I’m such a hypocrite.
Two days ago, I was rambling on and on about all the things that I do to substitute for heavy cream.
And then I just smack you in the face with a recipe that calls for a quart of heavy cream.
And I know that homemade ice cream recipes might be inaccessible to a lot of readers, because really, how many of us actually own ice cream makers?
But I don’t want to be a Scrooge! So in spirit of the holidays, I thought you might enjoy lusting over the recipe regardless of whether or not you own an ice cream maker.
Because it is soooooo good and maybe you will give it a shot one day!

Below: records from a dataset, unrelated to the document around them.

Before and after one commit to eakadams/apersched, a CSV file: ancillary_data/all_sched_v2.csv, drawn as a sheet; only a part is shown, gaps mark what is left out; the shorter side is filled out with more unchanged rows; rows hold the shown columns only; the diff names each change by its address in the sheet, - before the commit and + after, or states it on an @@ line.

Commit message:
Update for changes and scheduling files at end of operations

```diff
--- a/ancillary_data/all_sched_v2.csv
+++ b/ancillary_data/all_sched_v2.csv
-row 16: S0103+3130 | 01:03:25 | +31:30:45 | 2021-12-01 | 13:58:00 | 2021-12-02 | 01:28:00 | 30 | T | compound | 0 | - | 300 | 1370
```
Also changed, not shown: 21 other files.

I got so nostalgic as I was making this ice cream. I remember being a little kid and helping my mom hammer out the peppermint sticks with my older sister.
The result is a creamy, delectable treat with surprising crunches of peppermint candies that practically sing their own Christmas carols.
It’s kind of like your own holiday party in a bowl.
Get it while it’s hot, people! (Or, I mean, cold!) This ice cream graces the table just once a year!
What will YOU be making for dessert for your holiday feast this season?
Old-Fashioned Peppermint Stick Ice Cream
Adapted from Growing Up on the Chocolate Diet Cookbook, by Lora Brody
Makes two quarts
- 24 ounces good-quality hard peppermint candy (about 1ΒΎ cups)
- 2 12-ounce cans evaporated milk
- 8 extra-large eggs
- 4 cups (1 quart) heavy cream
If using a KitchenAid Stand Mixer Ice Cream Maker Attachment: For best results, store the freeze bowl in the back of your freezer where the temperature is coldest for at least 15 hours ahead of time. Adjusting your freezer to its coldest setting will help the freeze bowl make firmer ice cream faster.
Place the candy with the wrappers on in a heavy duty zip-lock bag. Tap each one once with a hammer or meat tenderizer to break it into several small pieces. Try not to pulverize the candies. Leave some large pieces about ΒΌ-β…β€ in size. Remove the plastic wrappers from the candies and set aside. Combine 2Β½ cups (about 16 ounces) of the candy with the evaporated milk in a large bowl, reserving the rest of the candy for later. Cover this mixture and refrigerate 8 hours or overnight.
Meanwhile, crack the eggs and separate the yolks from the eggs. Reserve the white for another use. Whisk the egg yolks together with the cream in a large pot or saucepan and cook over low-medium heat, stirring constantly with a whisk and keeping the custard at a low simmer, until it is thick enough to coat the back of the spoon and leaves a clear trail when a finger is drawn through it, about 20 minutes (be patient). Do not allow the custard to boil. Strain through a fine-mesh sieve into a bowl to remove any egg pieces. Cover and let cool completely in the fridge.
Once the custard and the evaporated milk mixture are fully chilled, combine them together and mix. Transfer mixture to the bowl of a running ice cream machine and process according to manufacturerβ€™s instructions. (I mix mine for about 8 minutes at lowest speed in my KitchenAid attachment until thick and the motor starts to struggle.) Remove the paddle and fold in the reserved candy.
Pack the mixture to one 2-quart container or two 1-quart containers, and freeze.